Provided information
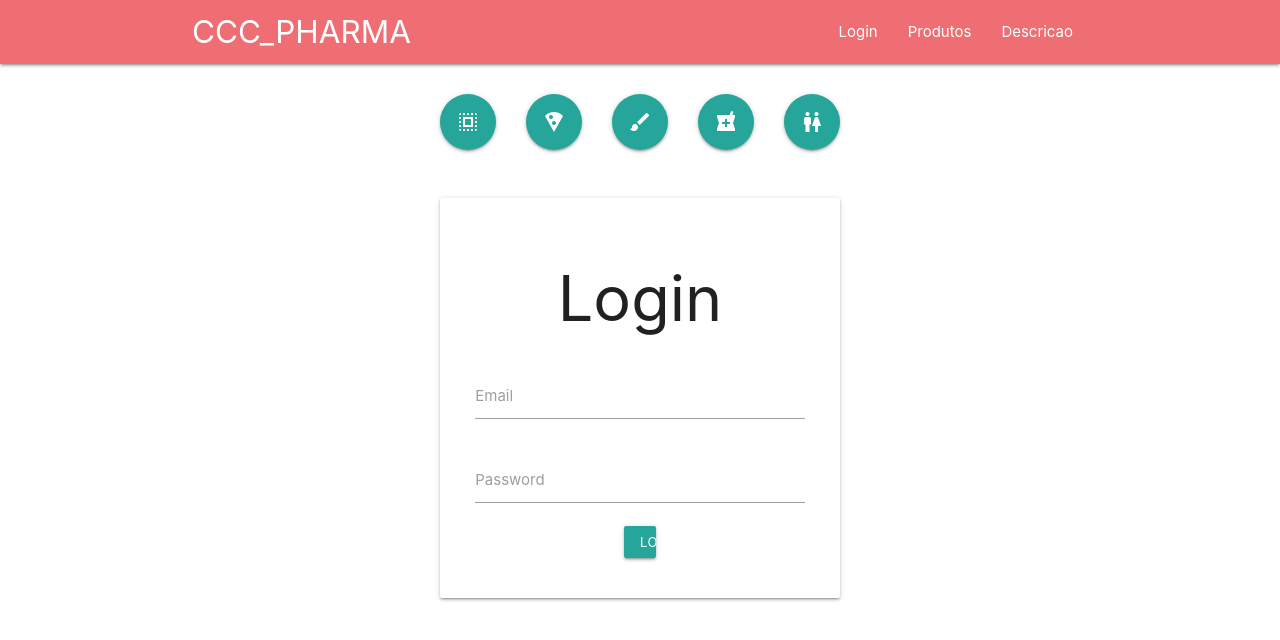
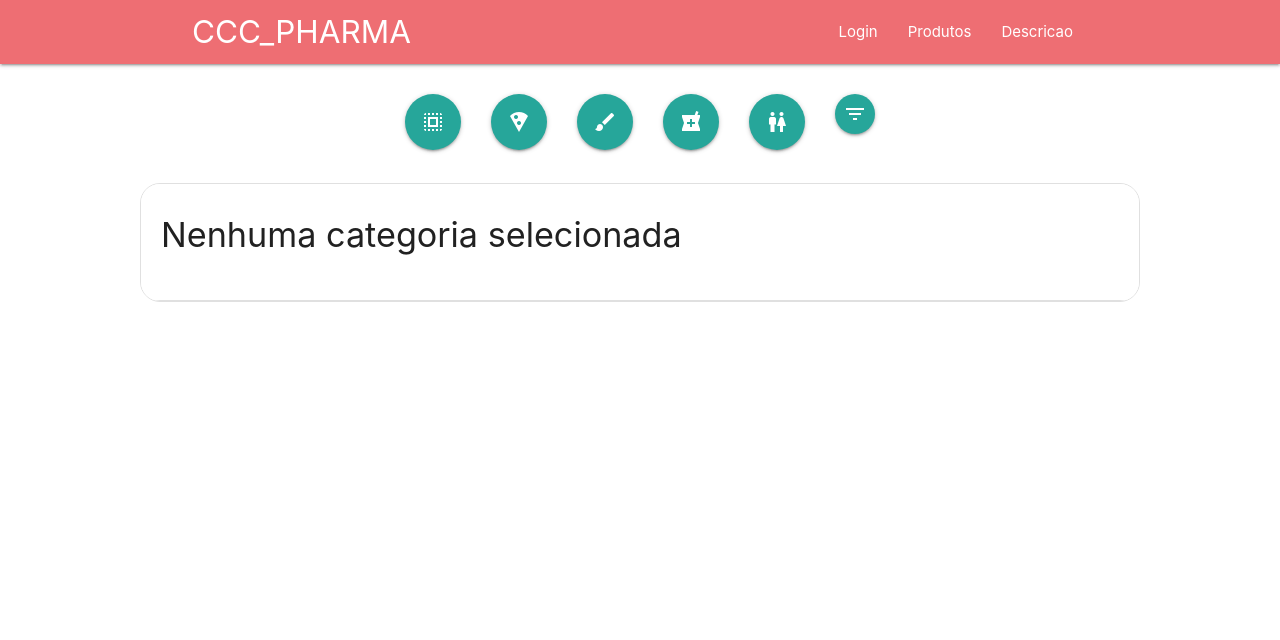
Before and after one commit to ViniFarias/cccpharma, an Angular app in the folder cccpharma-frontend/: page / in a window 1280 px wide. Shown: the top 640 px of the page. Built offline with nearby package versions, Linux system fonts and the light colour scheme.

Commit message:
Adicionado listagem e filtragem de produtos

```diff
--- a/cccpharma-frontend/src/app/login/list-products/list-products.component.css
+++ b/cccpharma-frontend/src/app/login/list-products/list-products.component.css
@@ -1,10 +1,10 @@
 .grid {
     display: grid;
-    grid-template-columns: 1fr 1fr 1fr 1fr;
+    grid-template-columns: 1fr 1fr 1fr 1fr 1fr 1fr;
 }
 
 .box {
-    grid-column: 1 / 5;
+    grid-column: 1 / 7;
     margin-top: 10px;
     align-content: center;
     justify-content: center;
@@ -33,31 +33,28 @@ form.a {
 
 
 .card-panel {
-    width: 400px;
+    width: 1000px;
     height: 400px;
+    border-radius: 20px;
 }
 
 
-ul {
+#options {
     display: flex;
     justify-content: center;
     align-content: center;
+    margin-bottom: 0%;
 }
 
 
-li {
+#options li {
     display:inline;
     margin: 1em;
 }
 
-#select_all { }
-#food { }
-#comestic { }
-#medicines { }
-#personal { }
 
 .option :hover {
-    background: rgb(24, 221, 146);
+    background: #ee6e73;
 }
 
 .ative {
@@ -67,3 +64,13 @@ li {
 .not-ative {
     background: #26a69a;
 }
+
+
+.collection {
+    width: 1000px;
+    border-radius: 20px;
+}
+
+.collection-item {
+    height: 100px;
+}
--- a/cccpharma-frontend/src/app/login/list-products/list-products.component.html
+++ b/cccpharma-frontend/src/app/login/list-products/list-products.component.html
@@ -1,40 +1,22 @@
-<ul>
+<ul id="options">
   <li (click)="selectOption('selectAll')"><a [ngClass]="{'not-ative': !selectAllColor, 'ative': selectAllColor}" class="btn-floating btn-large option"><i class="material-icons">select_all</i></a></li>
   <li (click)="selectOption('foodColor')"><a [ngClass]="{'not-ative': !foodColor, 'ative': foodColor}" class="btn-floating btn-large option"><i class="material-icons">local_pizza</i></a></li>
   <li (click)="selectOption('comesticColor')"><a [ngClass]="{'not-ative': !comesticColor, 'ative': comesticColor}" class="btn-floating btn-large option"><i class="material-icons">brush</i></a></li>
   <li (click)="selectOption('medicinesColor')"><a [ngClass]="{'not-ative': !medicinesColor, 'ative': medicinesColor}" class="btn-floating btn-large option"><i class="material-icons">local_pharmacy</i></a></li>
   <li (click)="selectOption('personalColor')"><a [ngClass]="{'not-ative': !personalColor, 'ative': personalColor}" class="btn-floating btn-large option"><i class="material-icons">wc</i></a></li>
+  <li><a class="btn-floating btn option"><i class="material-icons">filter_list</i></a></li>
 </ul>
+
+
 
 <div class="grid">
 
   <div class="row box">
-    <div class="col s12 m5">
-      <div class="card-panel">
-        <form class="col s12">
-
-          <h1>Login</h1>
-
-          <div class="row">
-            <div class="input-field col s12">
-              <input id="email" type="email" class="validate">
-              <label for="email">Email</label>
-            </div>
-          </div>
-
-          <div class="row">
-            <div class="input-field col s12">
-              <input id="password" type="password" class="validate">
-              <label for="password">Password</label>
-            </div>
-          </div>
-
-
-          <div class="center-button">
-            <a id="button-login"class="waves-effect waves-light btn-small center">LOGIN</a>
-          </div>
-        </form>
-      </div>
-    </div>
-  </div>
+    <ul class="collection with-header">
+        <li class="collection-header"><h4>{{ category }}</h4><br></li>
+        <li class="collection-item" *ngFor="let item of itens; let i = index">
+            Nome: {{ item.name }} <br>
+            <strong>Preço:  {{ calculePrice(item) }} R$</strong> <br>
+        </li>
+      </ul>
 </div>
--- a/cccpharma-frontend/src/app/login/list-products/list-products.component.ts
+++ b/cccpharma-frontend/src/app/login/list-products/list-products.component.ts
@@ -7,6 +7,7 @@ declare var $: any;
 })
 export class ListProductsComponent implements OnInit {
 
+
   // Colors
   foodColor: boolean;
   comesticColor: boolean;
@@ -14,9 +15,11 @@ export class ListProductsComponent implements OnInit {
   personalColor: boolean;
   selectAllColor: boolean;
 
-
+  category: string;
+  itens: any;
   constructor() {
     this.toAllColor(false);
+    this.category = 'Nenhuma categoria selecionada';
   }
 
   ngOnInit() {
@@ -34,6 +37,32 @@ export class ListProductsComponent implements OnInit {
 
   selectOption(name: string) {
     this.color(name);
+    this.showCategory(name.replace('Color',''))
+
+    if (this.category == 'Produtos')
+      this.itens = this.products;
+    else {
+      this.itens = this.products.filter(obj => obj.category.name === this.category);
+    }
+  }
+
+  showCategory(name) {
+    let resp = '';
+
+    if (this.selectAllColor) {
+      resp = 'Produtos';
+    } else if (this.foodColor) {
+      resp = 'Alimentos';
+    } else if(this.comesticColor) {
+      resp = 'Cosméticos';
+    } else if(this.medicinesColor) {
+      resp = 'Medicamentos';
+    } else if(this.personalColor) {
+      resp = 'Higiene Pessoal';
+    } else {
+      resp = 'Nenhuma categoria selecionada';
+    }
+    this.category = resp;
   }
 
   toAllColor(op: boolean) {
@@ -44,4 +73,60 @@ export class ListProductsComponent implements OnInit {
     this.selectAllColor = op;
   }
 
+
+  calculePrice(item) {
+    return item.price * (1 - item.category.discount);
+  }
+
+  public products = [
+    {
+      "barcode": "12345678",
+      "name": "Perfume 1",
+      "manufacturer": "Fab1",
+      "available": true,
+      "price": 35,
+      "category": {
+          "name": "Cosméticos",
+          "discount": 0.1
+      }
+    },
+
+    {
+      "barcode": "12345678",
+      "name": "Bolo 1",
+      "manufacturer": "Fab1",
+      "available": true,
+      "price": 10,
+      "category": {
+          "name": "Alimentos",
+          "discount": 0.1
+      }
+    },
+
+    {
+      "barcode": "12345678",
+      "name": "Escova Dental",
+      "manufacturer": "Fab1",
+      "available": true,
+      "price": 7,
+      "category": {
+          "name": "Higiene Pessoal",
+          "discount": 0.1
+      }
+    },
+
+    {
+      "barcode": "12345678",
+      "name": "Amoxilina",
+      "manufacturer": "Fab1",
+      "available": true,
+      "price": 55,
+      "category": {
+          "name": "Medicamentos",
+          "discount": 0.1
+      }
+    }
+
+  ];
+
 }
--- a/cccpharma-frontend/src/app/login/login/login.component.css
+++ b/cccpharma-frontend/src/app/login/login/login.component.css
@@ -33,6 +33,8 @@ form.a {
 
 
 .card-panel {
+    margin-top: 0%;
     width: 400px;
     height: 400px;
+    border-radius: 20px;
 }
```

Instructions to follow
Wherever the string "click" appears in the listing above, show the whole line.

Answer below
   <li (click)="selectOption('selectAll')"><a [ngClass]="{'not-ative': !selectAllColor, 'ative': selectAllColor}" class="btn-floating btn-large option"><i class="material-icons">select_all</i></a></li>
   <li (click)="selectOption('foodColor')"><a [ngClass]="{'not-ative': !foodColor, 'ative': foodColor}" class="btn-floating btn-large option"><i class="material-icons">local_pizza</i></a></li>
   <li (click)="selectOption('comesticColor')"><a [ngClass]="{'not-ative': !comesticColor, 'ative': comesticColor}" class="btn-floating btn-large option"><i class="material-icons">brush</i></a></li>
   <li (click)="selectOption('medicinesColor')"><a [ngClass]="{'not-ative': !medicinesColor, 'ative': medicinesColor}" class="btn-floating btn-large option"><i class="material-icons">local_pharmacy</i></a></li>
   <li (click)="selectOption('personalColor')"><a [ngClass]="{'not-ative': !personalColor, 'ative': personalColor}" class="btn-floating btn-large option"><i class="material-icons">wc</i></a></li>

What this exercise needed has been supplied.